Central Arizona College receives nearly $2 million healthcare training grant
January 28, 2009
PINAL COUNTY, Ariz. – The U.S. Department of Labor has awarded Central Arizona College a $1,992,763 three-year grant to help train healthcare workers in Pinal County and the metropolitan areas of Tucson and Phoenix.
CAC was one of 68 organizations receiving a total of $123 million in grants as part of the President's Community-Based Job Training Grants Initiative. Recipients were chosen from among 274 applications received in response to a competition announced Oct. 10, 2008.

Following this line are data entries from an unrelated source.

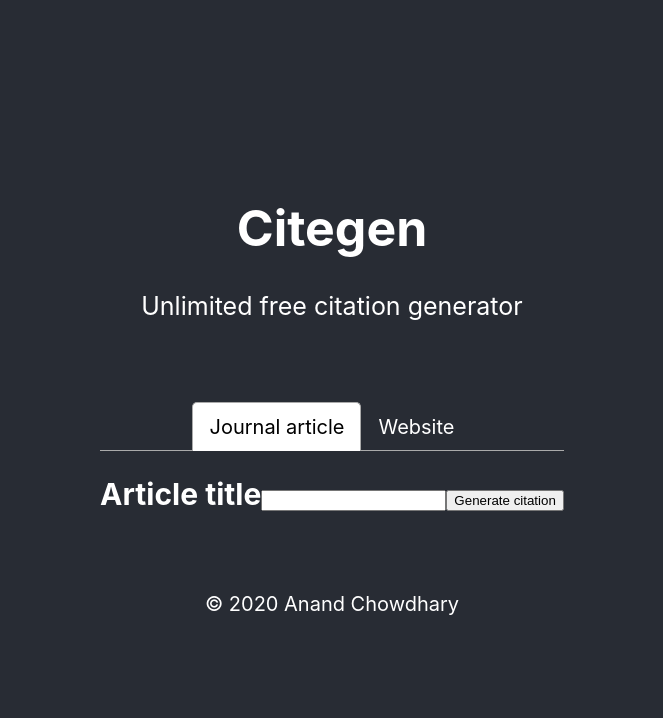
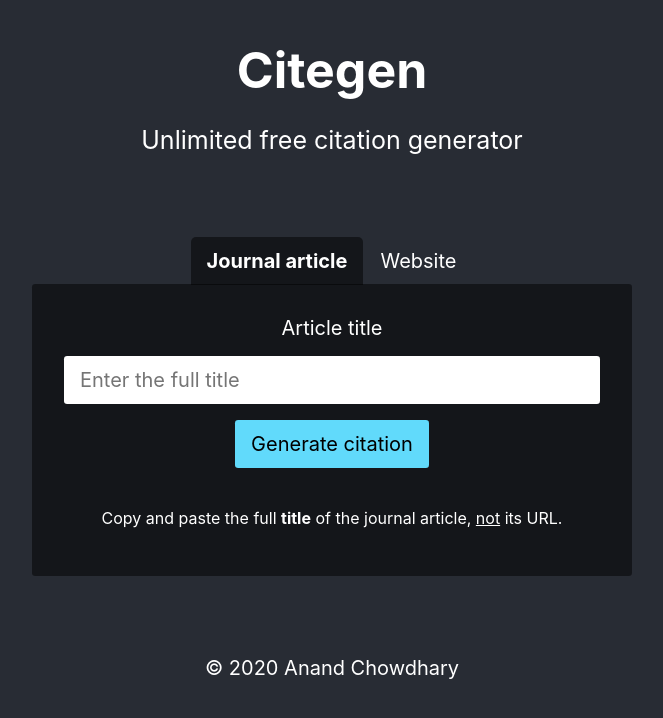
Before and after one commit to AnandChowdhary/citepls, a React (Create React App) app: page / in a window 1280 px wide. Shown: the top 718 px of the page, without its empty margins (308-971 px from the left). Built offline with nearby package versions, Linux system fonts and the light colour scheme.

Commit message:
:sparkles: Add loading state

```diff
--- a/src/App.css
+++ b/src/App.css
@@ -2,12 +2,19 @@ body {
   text-align: center;
   background-color: #282c34;
   min-height: 100vh;
-  display: flex;
-  flex-direction: column;
   font-size: 125%;
   align-items: center;
   justify-content: center;
   color: white;
+}
+
+body > div {
+  max-width: 600px;
+  margin: 2.5rem auto;
+}
+
+h1 {
+  margin: 0;
 }
 
 a {
@@ -22,9 +29,60 @@ main {
   margin: 5rem 0;
 }
 
+.home-tabs .react-tabs__tab-list {
+  margin: 0;
+  border: none;
+}
 .home-tabs .react-tabs__tab {
   padding: 0.75rem 1rem;
 }
 .home-tabs .react-tabs__tab:focus:after {
   background-color: #282c34;
 }
+.home-tabs .react-tabs__tab--selected {
+  background-color: rgba(0, 0, 0, 0.5);
+  color: #fff;
+  border: none;
+  font-weight: bold;
+}
+.home-tabs .react-tabs__tab-panel {
+  background-color: rgba(0, 0, 0, 0.5);
+  min-width: 500px;
+  padding: 2rem;
+  border-radius: 0.2rem;
+}
+
+form label {
+  display: block;
+  width: 100%;
+}
+form label span {
+  display: block;
+  margin-bottom: 1rem;
+}
+form input {
+  font: inherit;
+  box-sizing: border-box;
+  width: 100%;
+  padding: 0.75rem 1rem;
+  border-radius: 0.2rem;
+  border: none;
+  margin-bottom: 1rem;
+}
+form button {
+  font: inherit;
+  box-sizing: border-box;
+  padding: 0.75rem 1rem;
+  border-radius: 0.2rem;
+  border: none;
+  background-color: #61dafb;
+}
+
+form button + p {
+  font-size: 80%;
+  margin-top: 2.5rem;
+}
+
+.loading img {
+  height: 5rem;
+}
--- a/src/components/Home.tsx
+++ b/src/components/Home.tsx
@@ -5,6 +5,7 @@ import "react-tabs/style/react-tabs.css";
 import Article from "./search/Article";
 
 export default () => {
+  const submitHandler = (type: string, query: string) => {};
   return (
     <>
       <header>
@@ -18,9 +19,7 @@ export default () => {
             <Tab>Website</Tab>
           </TabList>
           <TabPanel>
-            <h2>
-              <Article />
-            </h2>
+            <Article onSubmit={(type, query) => submitHandler(type, query)} />
           </TabPanel>
           <TabPanel>
             <p>Coming soon...</p>
--- a/src/components/search/Article.tsx
+++ b/src/components/search/Article.tsx
@@ -1,11 +1,42 @@
-import React from "react";
+import React, { useState, FormEvent } from "react";
 
-export default () => (
-  <form>
+export default ({
+  onSubmit
+}: {
+  onSubmit(type: string, query: string): void;
+}) => {
+  const [title, setTitle] = useState("");
+  const [loading, setLoading] = useState(false);
+  const submit = async (event: FormEvent<HTMLFormElement>) => {
+    event.preventDefault();
+    setLoading(true);
+    onSubmit("article", title);
+  };
+  return (
+    <form onSubmit={submit}>
+      {loading ? (
+        <div className="loading">
+          <img src="/loading.svg" />
+          <p>Finding your article...</p>
+        </div>
+      ) : (
+        <>
           <label>
             <span>Article title</span>
-      <input type="text" />
+            <input
+              placeholder="Enter the full title"
+              type="text"
+              value={title}
+              onChange={event => setTitle(event.target.value)}
+            />
           </label>
           <button type="submit">Generate citation</button>
+          <p>
+            Copy and paste the full <strong>title</strong> of the journal
+            article, <u>not</u> its URL.
+          </p>
+        </>
+      )}
     </form>
   );
+};
```
Also changed, not shown: public/loading.svg (added). Lines whose indentation alone changed are shown as unchanged.
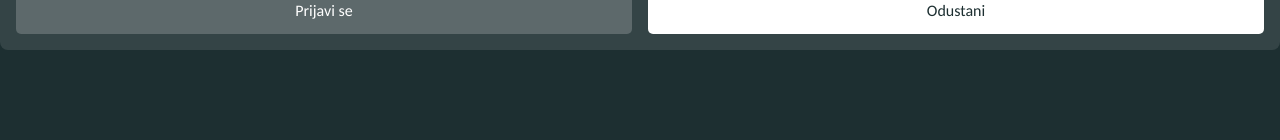
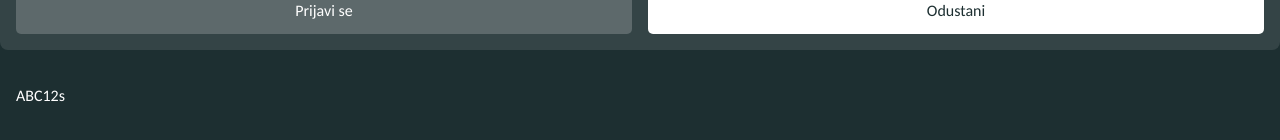
Before and after one commit to lovretomic/peta-kviz-app, a React (Vite) app: page /test in a window 1280 px wide. Shown: the part 422-562 px from the top of the page. Built offline with nearby package versions, Linux system fonts and the light colour scheme.

Commit message:
initialised project

```diff
--- /dev/null
+++ b/src/components/CodeModal/CodeModal.module.scss
@@ -0,0 +1,5 @@
+.modalBackground {
+  border-radius: 16px;
+  padding: 16px;
+  gap: 16px;
+}
--- /dev/null
+++ b/src/components/CodeModal/CodeModal.tsx
@@ -0,0 +1,26 @@
+import c from "./CodeModal.module.scss";
+import clsx from "clsx";
+import Input from "../Input";
+
+type CodeModalProps = {
+  date: Date | string;
+  code?: string;
+} & React.HTMLAttributes<HTMLDivElement>;
+
+function formatDate(date: Date | string): string {
+  if (typeof date === "string") {
+    return Date.parse(date) ? date : "Neispravan datum";
+  }
+  return date.toLocaleDateString("hr-HR", {
+    weekday: "long",
+    year: "numeric",
+    month: "narrow",
+    day: "numeric",
+  });
+}
+
+const CodeModal: React.FC<CodeModalProps> = ({ date, code }) => {
+  return <div className={c.modalBackground}>{code}</div>;
+};
+
+export default CodeModal;
--- /dev/null
+++ b/src/components/CodeModal/index.ts
@@ -0,0 +1,3 @@
+import CodeModal from "./CodeModal";
+
+export default CodeModal;
--- a/src/pages/TestPage/TestPage.tsx
+++ b/src/pages/TestPage/TestPage.tsx
@@ -2,6 +2,7 @@ import Button from "../../components/Button";
 import Input from "../../components/Input";
 import ProgressBar from "../../components/ProgressBar";
 import trashIcon from "../../assets/icons/trash.svg";
+import CodeModal from "../../components/CodeModal";
 
 const TestPage = () => {
   return (
@@ -29,6 +30,9 @@ const TestPage = () => {
           variant="withButtons"
         />
       </div>
+      <div>
+        <CodeModal date="12.12.2012." code="ABC12s" />
+      </div>
     </div>
   );
 };
```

"This grant allows Central Arizona College to increase accessibility to healthcare education and job training in Pinal County,” Dennis Jenkins, president/CEO of the institution, stated. “Offering accessible higher education and job training are two of our core mandates and this grant greatly expands that opportunity.”
The current grant begins Feb. 15 and marks the second CBJT award received by Central Arizona College. The institution received a $1,985,204 three-year grant to enhance its nursing program and begin its radiology technology curriculum in 2006.
The project will serve the region’s rapidly growing healthcare industry by training health information management (HIM) workers, as well as medical coders and billers. It also will launch both an associate degree program for diagnostic medical sonographers and expand the certificate program for medical assistants.
“This project will strengthen the capacity of the healthcare career ladder that CAC offers, resulting in significantly more student participation in our healthcare education programs,” John Irvine, vice president of academic programs and services/chief academic officer, explained. “With support from our first CBJT grant, we established a healthcare core curriculum program and a soft skills training program that is tied to a workplace skills certificate.”
By completing these two entry-level programs, students become acquainted with both the soft skills that employers seek and the prerequisite skills and knowledge required for more advanced healthcare education.
The CBJT project is the result of careful labor market research and extensive discussions with regional healthcare employers and workforce development personnel.
To alleviate the shortage of skilled healthcare personnel, the project will tap into under-utilized pools of labor, retrain adult workers and veterans, train semi-skilled healthcare workers, and encourage high school students to enter healthcare professions.
It is expected that the capacity of these programs will double during the grant period, with more than 250 students having the opportunity to earn degrees, certificates or receive job training.
Letters of support for the grant were written by the following organizations:
- Arizona Regional Medical Center (Mesa, AZ)
- Banner Gateway Medical Center (Gilbert, AZ)
- Casa Grande Regional Medical Center (Casa Grande, AZ)
- Chandler Regional Hospital (Chandler, AZ)
- Central Arizona Association of Governments (Globe, AZ)
- Central Arizona Regional Economic Development Foundation (Casa Grande, AZ)
- Central Arizona Valley Institute of Technology (Coolidge, AZ)
- Cobre Valley Community Hospital (Globe, AZ)
- Desert Reflections Imaging Center (Casa Grande, AZ)
- Maricopa Integrated Health System (Phoenix, AZ)
- Mountain Vista Medical Center (Mesa, AZ)
- Mt. Graham Regional Medical Center (Safford, AZ)
- Seeds of Hope, Inc. (Casa Grande, AZ)
- Southwest Information Management Services, Inc. (Tempe, AZ)
Introduced by former President George Bush in his 2004 State of the Union address, Community-Based Job Training Grants improve the ability of community colleges to provide their regions' workers with the skills needed to enter growing industries.
In slightly more than three years, approximately $497 million now has been awarded to 279 community colleges and community-based institutions in 49 states to promote the U.S. workforce's full potential. Through the first three rounds of these grants, more than 34,000 individuals have completed their education and training, and nearly 85,000 people have participated.